Some friends know that I have been devoting an inordinate amount of time to bring the energy efficiency of my house under control and asked me whether I had any results to post, so here they come:
I am conscious this is a bit of an eye test, so I will try to guide the reader through they key figures (all costs include all taxes and tariffs):
- (line 32) the total energy cost of the house went from nearly €8,400 (2013) down to a little more €4,200 and is projected to further decrease to €3,700 this year.
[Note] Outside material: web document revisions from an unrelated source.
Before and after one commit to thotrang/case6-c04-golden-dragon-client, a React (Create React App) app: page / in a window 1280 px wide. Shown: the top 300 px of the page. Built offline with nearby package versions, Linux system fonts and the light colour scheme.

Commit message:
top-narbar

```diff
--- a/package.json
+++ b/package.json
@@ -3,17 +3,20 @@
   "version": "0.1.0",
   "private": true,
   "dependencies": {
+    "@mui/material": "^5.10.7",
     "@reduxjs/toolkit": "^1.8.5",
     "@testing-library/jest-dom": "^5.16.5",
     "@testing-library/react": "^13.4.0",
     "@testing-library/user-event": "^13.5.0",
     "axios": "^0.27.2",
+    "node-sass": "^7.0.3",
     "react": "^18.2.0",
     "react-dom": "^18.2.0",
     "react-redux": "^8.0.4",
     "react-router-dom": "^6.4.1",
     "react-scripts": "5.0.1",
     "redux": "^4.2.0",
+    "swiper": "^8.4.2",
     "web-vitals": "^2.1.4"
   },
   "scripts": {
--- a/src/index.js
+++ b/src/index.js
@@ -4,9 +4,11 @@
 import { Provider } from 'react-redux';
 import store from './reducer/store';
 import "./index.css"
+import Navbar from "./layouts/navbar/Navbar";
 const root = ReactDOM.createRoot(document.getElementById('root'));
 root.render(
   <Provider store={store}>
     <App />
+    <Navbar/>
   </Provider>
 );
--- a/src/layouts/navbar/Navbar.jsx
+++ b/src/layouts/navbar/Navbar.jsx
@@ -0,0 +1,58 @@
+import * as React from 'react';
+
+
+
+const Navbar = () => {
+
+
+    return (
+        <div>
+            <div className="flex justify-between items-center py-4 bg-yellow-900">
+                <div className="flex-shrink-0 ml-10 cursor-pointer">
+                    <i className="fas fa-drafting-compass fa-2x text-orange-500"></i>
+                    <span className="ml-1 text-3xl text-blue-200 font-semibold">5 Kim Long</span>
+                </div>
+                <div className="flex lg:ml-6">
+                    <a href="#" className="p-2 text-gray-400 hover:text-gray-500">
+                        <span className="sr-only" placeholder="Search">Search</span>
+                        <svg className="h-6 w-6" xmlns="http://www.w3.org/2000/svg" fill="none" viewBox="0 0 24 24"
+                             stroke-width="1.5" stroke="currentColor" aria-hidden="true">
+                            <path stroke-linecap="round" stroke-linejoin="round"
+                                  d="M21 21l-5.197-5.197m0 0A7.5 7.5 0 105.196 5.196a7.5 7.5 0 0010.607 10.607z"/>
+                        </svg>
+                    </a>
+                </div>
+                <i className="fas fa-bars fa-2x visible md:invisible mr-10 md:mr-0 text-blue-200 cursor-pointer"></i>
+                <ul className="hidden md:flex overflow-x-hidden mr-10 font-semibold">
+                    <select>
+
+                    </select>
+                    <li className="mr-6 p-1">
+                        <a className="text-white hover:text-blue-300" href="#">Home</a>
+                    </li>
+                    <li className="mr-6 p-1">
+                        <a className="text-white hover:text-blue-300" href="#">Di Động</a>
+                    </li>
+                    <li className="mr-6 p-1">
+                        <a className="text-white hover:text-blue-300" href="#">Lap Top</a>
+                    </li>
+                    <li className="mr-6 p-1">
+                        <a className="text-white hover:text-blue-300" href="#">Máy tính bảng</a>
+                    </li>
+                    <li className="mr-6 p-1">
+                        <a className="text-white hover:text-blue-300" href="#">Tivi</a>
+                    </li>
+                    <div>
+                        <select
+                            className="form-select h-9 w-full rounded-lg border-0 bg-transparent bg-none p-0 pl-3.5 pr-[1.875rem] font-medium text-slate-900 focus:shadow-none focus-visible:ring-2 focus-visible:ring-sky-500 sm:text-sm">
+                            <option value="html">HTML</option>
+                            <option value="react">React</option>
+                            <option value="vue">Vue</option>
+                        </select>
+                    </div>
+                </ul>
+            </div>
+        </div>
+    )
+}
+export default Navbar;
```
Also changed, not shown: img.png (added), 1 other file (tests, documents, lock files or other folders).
True, 2012 and 2013 were much colder years than these last two, but still the improvement is visible: from around 32 KWh per degree-day (line 35) down to 27.
[NOTE: Degree-days are a common measurement for external climate, defining 20 °C as the external temperature requiring no heating: a day where the average temperature is 18 °C contributes 2 DD to the year’s total.]
- It’s always hard to do backwards historical what-ifs, but the 2012-2013 costs were based on energy costs lower than today’s. More importantly, while furious negotiations with suppliers made sure I took advantage of recent energy cost decreases in gas, I essentially eliminated the source of uncertainty linked to electricity costs: while the market price went from €0,16 in 2012 to €0,34 in 2015 to retrace down to €0,26 this year (line 7), thanks to my own photovoltaic production offsetting most of the consumption, my effective price went from said €0,16 down to €0,04 and projected to go to €0,02 this year (line 19). In fact, my net electricity cost decreased over 90% to essentially zero (line 18)
- My next question mark is whether I should upgrade my heating furnace: the current system is not very efficient (I estimate its yield – line 26 – to no more than 70% while a new one would easily attain 98%). Running the numbers, the new furnace should achieve a further €849 in savings, but would cost around €8,000; even accounting for tax credits, it would take 40 months (line 41) to recoup the investment. Ditto for Hot Water production, which could be replaced by a €6,000 Heat Pump system I would amortize over 42 months. This return period is a little longer than my target (around 24 months) and so I am hesitant to take the plunge: it’s true the last long-term bet I made on energy (the €50,000 photovoltaic system) paid itself back ahead of time (5 years instead of 8), but price volatility is scary so I am thinking hard…
- as a last curiosity, column K looks at the numbers for a hypothetical wood-fired furnace to replace my gas-fired system: the numbers are very attractive, with a payback period of only 22 months, but the idea of having to refill the furnace twice a day by hand and the fact that wood furnaces apparently pollute more than their gas counterparts made me discard that option.